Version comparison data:
= = = =
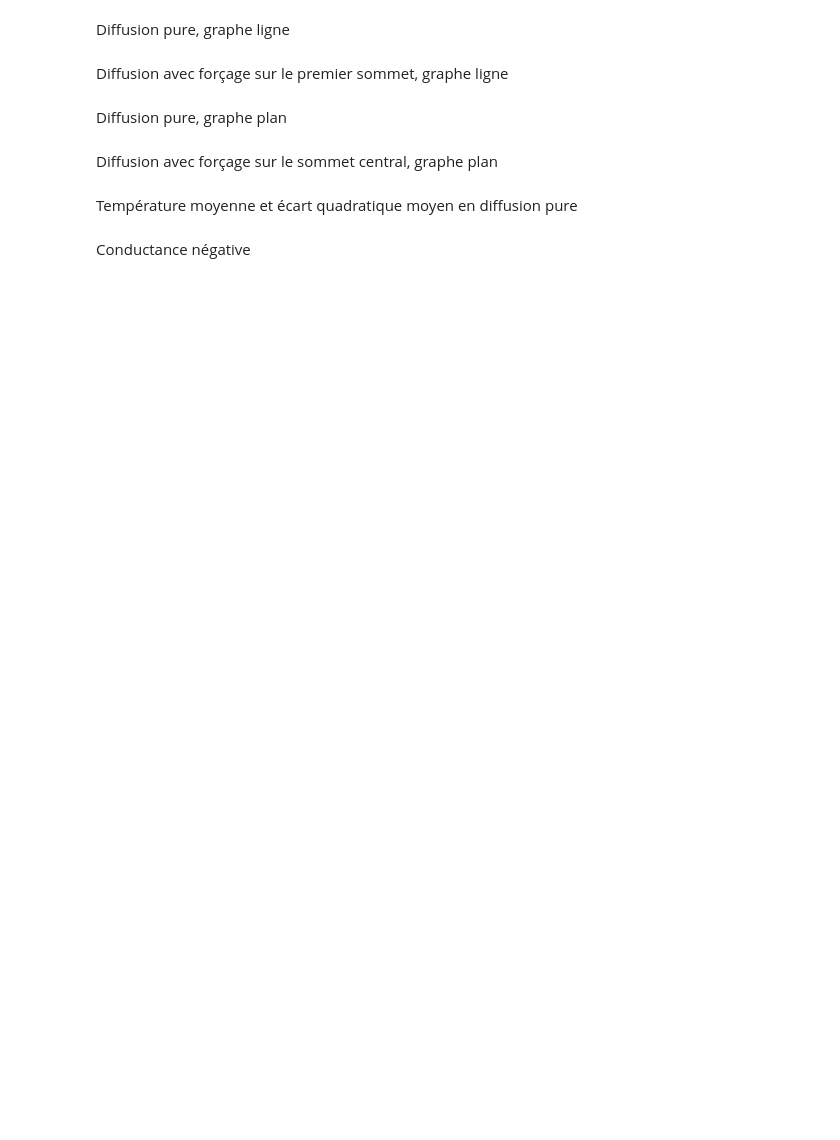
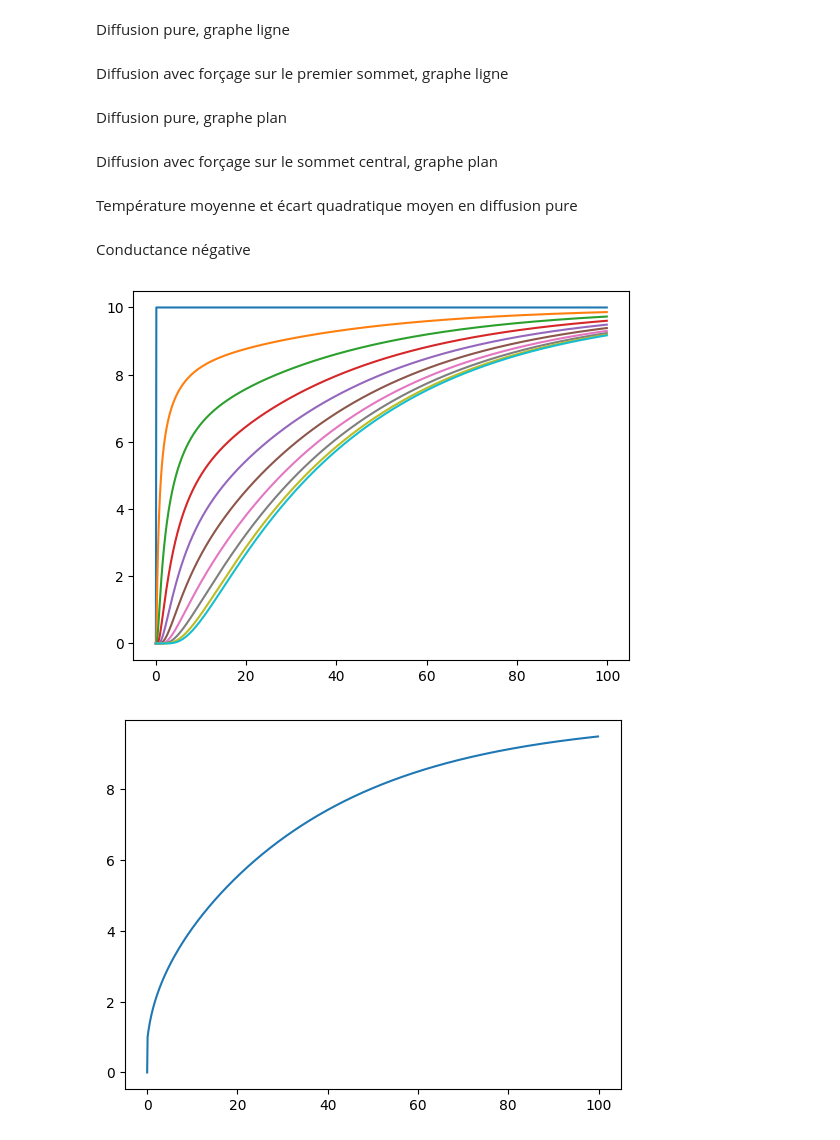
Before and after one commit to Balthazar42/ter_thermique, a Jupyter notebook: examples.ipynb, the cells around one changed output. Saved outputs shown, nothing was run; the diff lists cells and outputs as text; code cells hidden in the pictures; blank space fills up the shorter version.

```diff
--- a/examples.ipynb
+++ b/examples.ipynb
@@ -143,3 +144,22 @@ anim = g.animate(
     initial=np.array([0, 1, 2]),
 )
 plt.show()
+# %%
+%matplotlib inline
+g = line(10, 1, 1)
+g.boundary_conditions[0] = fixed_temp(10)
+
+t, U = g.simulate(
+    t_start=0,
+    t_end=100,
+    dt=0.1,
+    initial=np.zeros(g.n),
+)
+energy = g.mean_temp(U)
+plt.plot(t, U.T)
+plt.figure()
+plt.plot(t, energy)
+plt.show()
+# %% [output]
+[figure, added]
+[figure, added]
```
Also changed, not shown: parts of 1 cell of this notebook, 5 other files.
= = = =
WHAT TO DO >>
The answer must consist of each line from the entries that contains the string "ipynb".

TASK RESULT >>
Before and after one commit to Balthazar42/ter_thermique, a Jupyter notebook: examples.ipynb, the cells around one changed output. Saved outputs shown, nothing was run; the diff lists cells and outputs as text; code cells hidden in the pictures; blank space fills up the shorter version.
--- a/examples.ipynb
+++ b/examples.ipynb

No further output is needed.